Decreasing Liability for Medical Practices

CMA worked with a coalition of health care and other business organizations to defeat AB 2570 (STONE). This bill would have exposed physicians and their practices to frivolous lawsuits, making it more difficult for physicians to maintain the viability of their practices.

Scope of Practice

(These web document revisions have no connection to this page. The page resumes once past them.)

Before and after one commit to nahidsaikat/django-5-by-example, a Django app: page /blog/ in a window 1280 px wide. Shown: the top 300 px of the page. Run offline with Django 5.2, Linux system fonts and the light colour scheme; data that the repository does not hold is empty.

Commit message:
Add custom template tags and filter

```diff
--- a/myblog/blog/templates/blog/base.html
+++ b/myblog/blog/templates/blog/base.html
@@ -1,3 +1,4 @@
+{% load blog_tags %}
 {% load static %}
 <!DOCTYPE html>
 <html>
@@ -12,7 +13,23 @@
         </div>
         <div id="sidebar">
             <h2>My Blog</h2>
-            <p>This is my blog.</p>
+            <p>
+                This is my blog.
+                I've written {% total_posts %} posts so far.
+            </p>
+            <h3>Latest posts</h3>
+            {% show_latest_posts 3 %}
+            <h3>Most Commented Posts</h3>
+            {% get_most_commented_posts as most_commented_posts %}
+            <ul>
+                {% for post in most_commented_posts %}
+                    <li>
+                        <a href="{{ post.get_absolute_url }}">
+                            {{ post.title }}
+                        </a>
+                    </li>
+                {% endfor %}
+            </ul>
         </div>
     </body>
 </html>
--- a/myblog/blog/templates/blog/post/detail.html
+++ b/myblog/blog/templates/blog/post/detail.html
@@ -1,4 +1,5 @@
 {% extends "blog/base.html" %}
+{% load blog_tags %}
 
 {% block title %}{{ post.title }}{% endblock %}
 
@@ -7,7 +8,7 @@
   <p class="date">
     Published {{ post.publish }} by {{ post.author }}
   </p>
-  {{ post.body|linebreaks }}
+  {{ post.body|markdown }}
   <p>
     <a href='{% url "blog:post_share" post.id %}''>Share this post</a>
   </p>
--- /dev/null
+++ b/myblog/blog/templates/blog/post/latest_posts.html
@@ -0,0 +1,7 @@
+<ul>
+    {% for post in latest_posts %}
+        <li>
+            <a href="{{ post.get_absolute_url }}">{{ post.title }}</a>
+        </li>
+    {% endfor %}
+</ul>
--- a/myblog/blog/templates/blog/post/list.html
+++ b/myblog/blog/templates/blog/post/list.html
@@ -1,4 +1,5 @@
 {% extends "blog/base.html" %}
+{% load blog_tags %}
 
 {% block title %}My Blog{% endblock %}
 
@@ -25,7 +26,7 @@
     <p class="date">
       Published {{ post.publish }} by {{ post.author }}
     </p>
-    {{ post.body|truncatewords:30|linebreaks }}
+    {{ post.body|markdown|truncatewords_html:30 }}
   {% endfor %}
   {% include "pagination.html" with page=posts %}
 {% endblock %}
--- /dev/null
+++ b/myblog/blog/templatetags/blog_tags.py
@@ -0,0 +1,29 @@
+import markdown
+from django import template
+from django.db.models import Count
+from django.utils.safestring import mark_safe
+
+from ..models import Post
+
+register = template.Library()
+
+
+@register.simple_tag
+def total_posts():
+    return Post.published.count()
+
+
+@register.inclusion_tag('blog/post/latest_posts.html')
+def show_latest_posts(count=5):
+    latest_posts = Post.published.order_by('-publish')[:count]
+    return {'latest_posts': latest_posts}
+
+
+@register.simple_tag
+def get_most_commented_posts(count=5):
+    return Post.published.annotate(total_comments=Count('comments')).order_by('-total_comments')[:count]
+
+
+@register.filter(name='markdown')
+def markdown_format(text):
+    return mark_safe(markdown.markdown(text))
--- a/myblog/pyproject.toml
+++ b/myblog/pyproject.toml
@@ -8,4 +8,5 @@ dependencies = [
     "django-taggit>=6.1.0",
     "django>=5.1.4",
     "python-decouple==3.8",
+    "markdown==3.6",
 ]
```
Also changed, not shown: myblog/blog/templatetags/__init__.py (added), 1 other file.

As discussed earlier, Assemblymember Jim Wood's AB 890 creates two new categories of nurse practitioners, who would be allowed to provide services without standardized procedures. Despite the fervent work of CMA, the AMA and numerous specialty societies, the bill passed the legislature and was enacted in law. The bill does not eliminate physician supervision and leaves room for interpretation regarding the role supervision can still play in the physician-NP relationship. It should also be noted that existing NPs are not impacted by AB 890 and must continue practicing under standardized procedures. In addition, the measure includes a delayed implementation of three years to allow for the completion of the regulatory process. A detailed factsheet on this bill can be found on the CMA website at

Despite this setback, the fight to protect patient safety will now roll into the regulatory process. CMA will continue to work in tandem with AMA and our grassroots network to keep physicians engaged on this issue.

CMA will always be in the midst of every critical political and legislative battle, utilizing our resources to advance an agenda that protects physician practices and empowers the physician voice.

In other scope developments, CMA and the American College of Obstetricians and Gynecologists (ACOG) resolved a long-standing issue with the certified nurse-midwives (CNM) through SB 1237 (DODD). This bill creates a framework for CNMs to perform certain functions within the scope of midwifery independently while maintaining a collaborative relationship with a physician and surgeon. The measure also includes a requirement for informed patient consent as well as patient outcome reporting requirements.

Uncertainty Continues

Although the 2019-2020 legislative session has finally concluded, uncertainty continues. In November, a new fiscal outlook will reveal whether the state budget is still facing a multi-billion shortfall. December will provide an idea of whether the Legislature will reopen the Capitol and allow for in-person lobbying. The political process will continue to be uncertain. However, there will be a consistent truth among all the unpredictable chaos: CMA will always be in the midst of every critical political and legislative battle, utilizing our resources to advance an agenda that protects physician practices and empowers the physician voice.

In unity,

Janus L. Norman
CMA Senior Vice President
Centers for Government Relations and Political Operations

For more details on the major bills that CMA followed this year, visit Subscribe to CMA’s free biweekly Newswire and stay informed on CMA’s legislative efforts and other issues critical to the practice of medicine at


Comments are closed.